The first quilt I ever made was in about 1985. I had made pieced and quilted pillows to give away for Christmas gifts and had sewn many little girl’s dresses and little boys outfits. But my first full quilt wasn’t attempted until my oldest child was about 8. Although torn and somewhat ragged now from years of use, it was a compilation of pinwheel blocks made from bright tropical prints and put together with royal blue solid for stripping and borders.
We lived in the New Orleans, LA area when I made it. After tracing around my cardboard templates, cutting out and piecing the many triangles into their places, then adding the strips and borders, the quilt top went onto my grandmother’s old quilting frames. I sat in the dining room after the children were in bed, night after night, hand quilting all alone with my thoughts and the night sounds that filtered in through the closed windows.

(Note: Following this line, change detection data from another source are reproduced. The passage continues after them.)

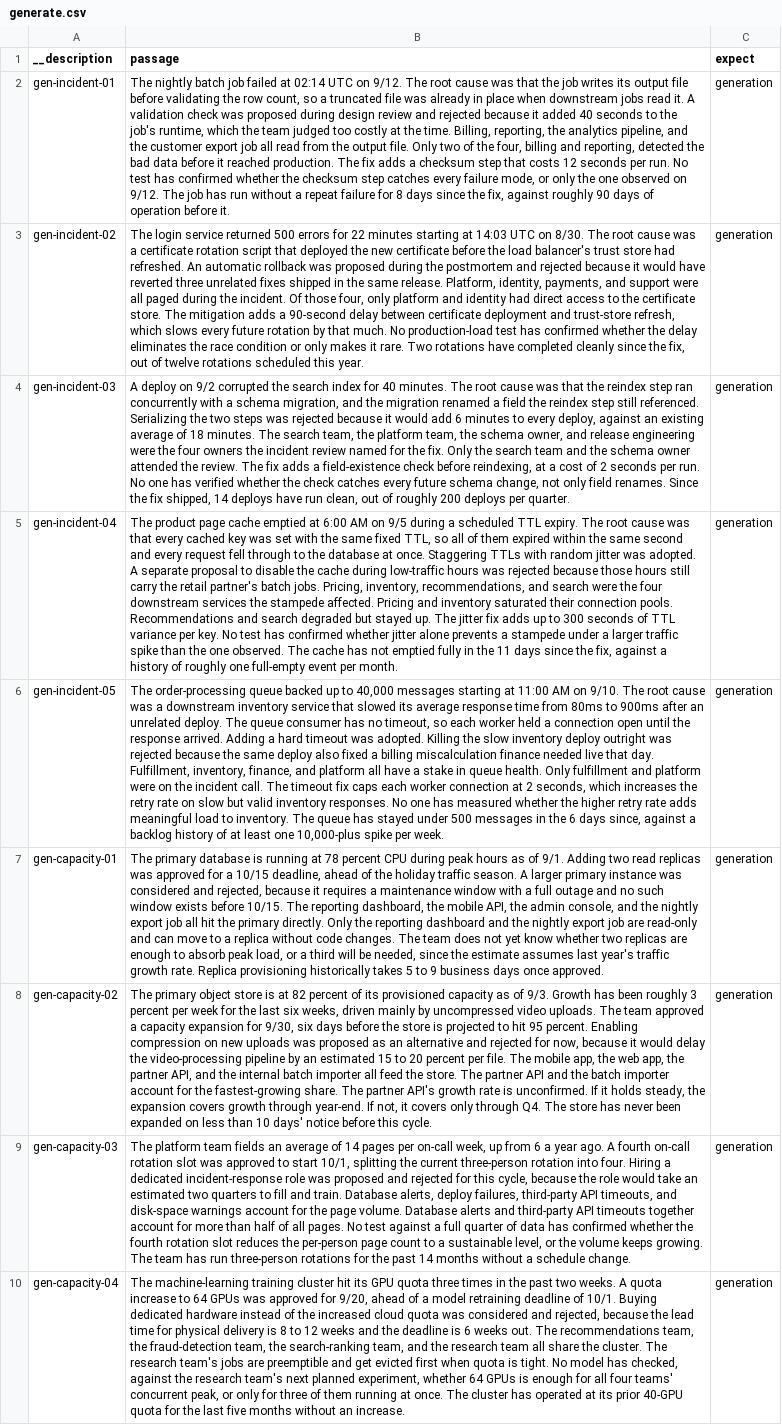
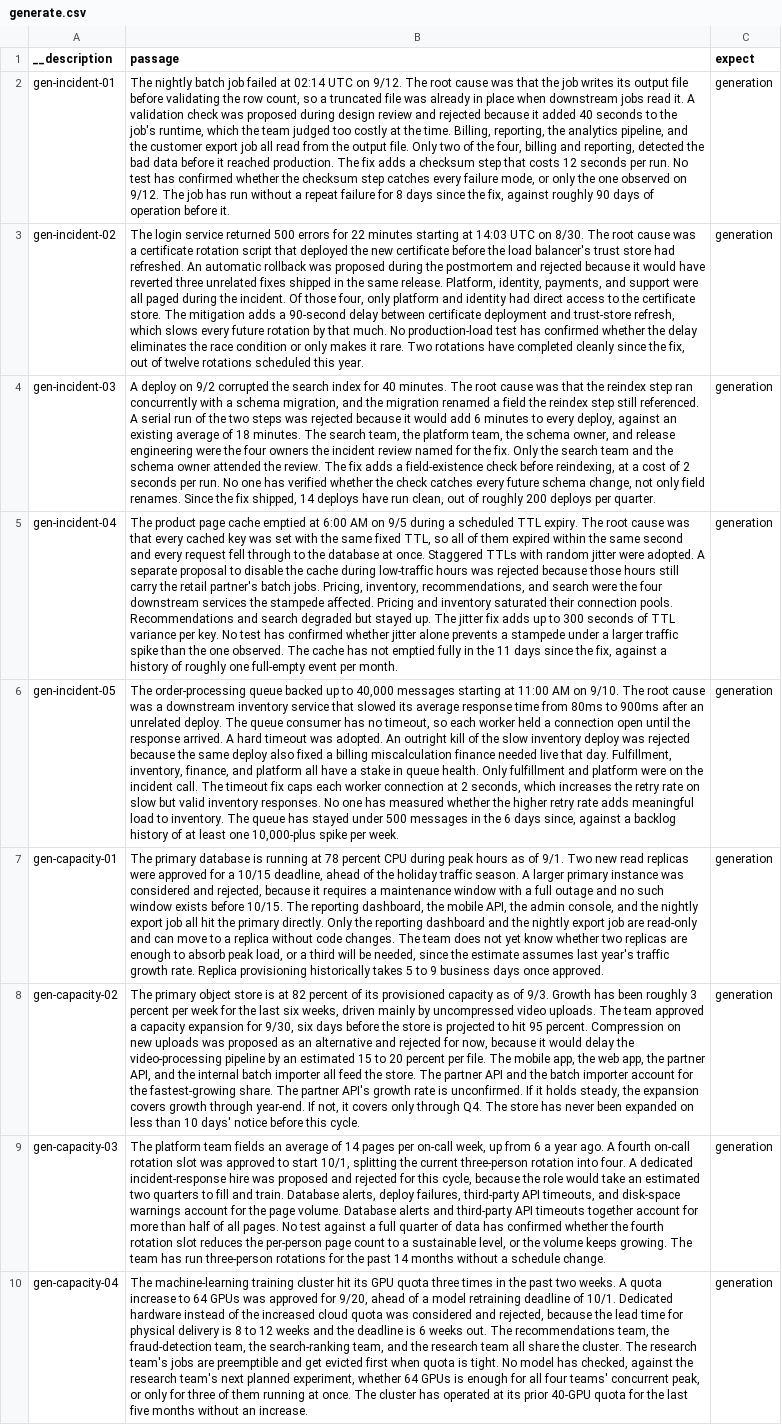
Before and after one commit to jimweller/clanker-prose-plugin, a CSV file: evals/cases/generate.csv, drawn as a sheet; only a part is shown; the diff covers the shown part only; the diff names each change by its address in the sheet, - before the commit and + after, or states it on an @@ line.

Commit message:
fix(evals): give the generation sheets' decisions noun subjects
13 fragments across 11 of the 15 sheets opened a decision on a gerund, such as "Adding two read replicas was approved", which PC-leading-subordinate bans. The writer carried them into the paragraph, so the loop tested the sheet instead of the writer. Each now takes the decided thing as its subject, with every fact, modal, and tense kept.

```diff
--- a/evals/cases/generate.csv
+++ b/evals/cases/generate.csv
-B4 (passage): …still referenced. Serializing the two…
+B4 (passage): …still referenced. A serial run of the two…
-B5 (passage): …at once. Staggering TTLs with random jitter was adopted. A…
+B5 (passage): …at once. Staggered TTLs with random jitter were adopted. A…
-B6 (passage): …response arrived. Adding a hard timeout was adopted. Killing the slow inventory deploy outright was rejected…
+B6 (passage): …response arrived. A hard timeout was adopted. An outright kill of the slow inventory deploy was rejected…
-B7 (passage): …of 9/1. Adding two read replicas was approved for…
+B7 (passage): …of 9/1. Two new read replicas were approved for…
-B8 (passage): …95 percent. Enabling compression on new…
+B8 (passage): …95 percent. Compression on new…
-B9 (passage): …into four. Hiring a dedicated incident-response role was proposed…
+B9 (passage): …into four. A dedicated incident-response hire was proposed…
-B10 (passage): …of 10/1. Buying dedicated hardware instead…
+B10 (passage): …of 10/1. Dedicated hardware instead…
```
Also changed, not shown: 4 edited cells elsewhere in this file, 1 other file.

It was a peaceful feeling and somewhere amid the stitches I began to feel as if I was connected by some invisible, eternal thread to my female ancestors. Their stitches had sewn together the generations of love and family that had been blessedly passed to me. And here sat I, carrying forward the love and devotion they passed along with my own stitching. What a privilege; what a feeling.
And about mid-quilt came the Hurricane. I don’t remember the name of that hurricane. It was not one of particular note and it didn’t strike us directly but rather caught us on one edge of its fury. Squalls. The word so aptly describes the experience: pelting rain, wind that shakes the windows, and more pelting rain. Throughout the ruckus and bluster outside I quilted quietly and peacefully inside until the rains were spent, the skies were cleared and I was done.
The name I gave to this quilt was “Louisiana Hurricane”. But the memory of making it always brings me peace.